Front-end code edit data
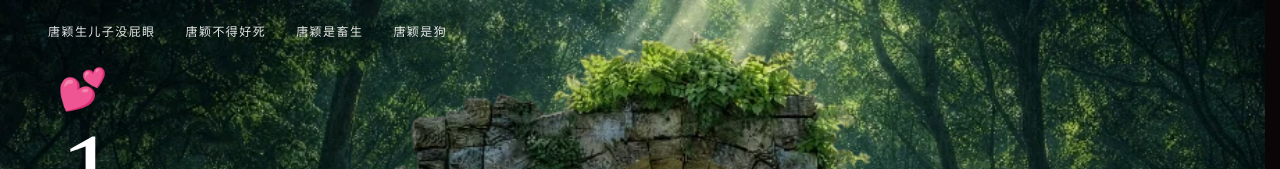
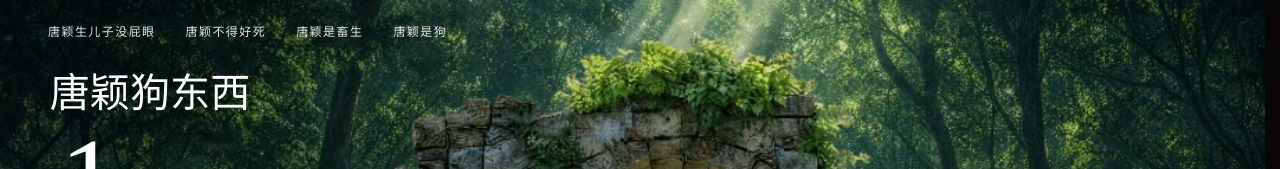
Before and after one commit to Lyh826582987/Mythic-Naturecore, a website: page public/index.html in a window 1280 px wide. Shown: the top 169 px of the page. Drawn offline with Linux system fonts and the light colour scheme; no server answers; a web font is replaced by a local one.

Commit message:
Update index.html

```diff
--- a/public/index.html
+++ b/public/index.html
@@ -272,7 +272,7 @@
       <!-- Scene 1: Hero — anniversary countdown -->
       <div id="scene1">
         <div class="hero-left fade-ui">
-          <div class="hero-heart">💕</div>
+          <div class="hero-heart">唐颖狗东西</div>
           <div class="hero-days-wrap">
             <span class="hero-days-num" id="days-num">—</span>
             <span class="hero-days-label">天</span>
@@ -300,7 +300,7 @@
       <!-- Scene 2: Love story -->
       <div id="scene2">
         <div class="love-wrap">
-          <div class="love-icon">✨</div>
+          <div class="love-icon">唐颖狗东西</div>
           <h2 class="love-title">所犯罪行<br>出轨，脚踏两条船，玩弄感情，背叛</h2>
           <p class="love-text">此咒无解，被诅咒人唐颖多灾多难、永不发展、以后再无一人真心待他、被戴绿帽、得艾滋、梅毒，被身边人哄骗背叛导致人和钱财尽失、一生漂泊不得善终，无贵人无气无运、众叛亲离。他的十年寿命来给我增添荣华富贵，他倒霉一次我更幸运一分。我永不被她和她相关人反噬</p>
           <p class="love-attribution">— 致被诅咒人唐颖</p>
```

Work order:
After removing the pictures, set down every record above exactly as it stands.

Exercise result:
Before and after one commit to Lyh826582987/Mythic-Naturecore, a website: page public/index.html in a window 1280 px wide. Shown: the top 169 px of the page. Drawn offline with Linux system fonts and the light colour scheme; no server answers; a web font is replaced by a local one.

Commit message:
Update index.html

```diff
--- a/public/index.html
+++ b/public/index.html
@@ -272,7 +272,7 @@
       <!-- Scene 1: Hero — anniversary countdown -->
       <div id="scene1">
         <div class="hero-left fade-ui">
-          <div class="hero-heart">💕</div>
+          <div class="hero-heart">唐颖狗东西</div>
           <div class="hero-days-wrap">
             <span class="hero-days-num" id="days-num">—</span>
             <span class="hero-days-label">天</span>
@@ -300,7 +300,7 @@
       <!-- Scene 2: Love story -->
       <div id="scene2">
         <div class="love-wrap">
-          <div class="love-icon">✨</div>
+          <div class="love-icon">唐颖狗东西</div>
           <h2 class="love-title">所犯罪行<br>出轨，脚踏两条船，玩弄感情，背叛</h2>
           <p class="love-text">此咒无解，被诅咒人唐颖多灾多难、永不发展、以后再无一人真心待他、被戴绿帽、得艾滋、梅毒，被身边人哄骗背叛导致人和钱财尽失、一生漂泊不得善终，无贵人无气无运、众叛亲离。他的十年寿命来给我增添荣华富贵，他倒霉一次我更幸运一分。我永不被她和她相关人反噬</p>
           <p class="love-attribution">— 致被诅咒人唐颖</p>
```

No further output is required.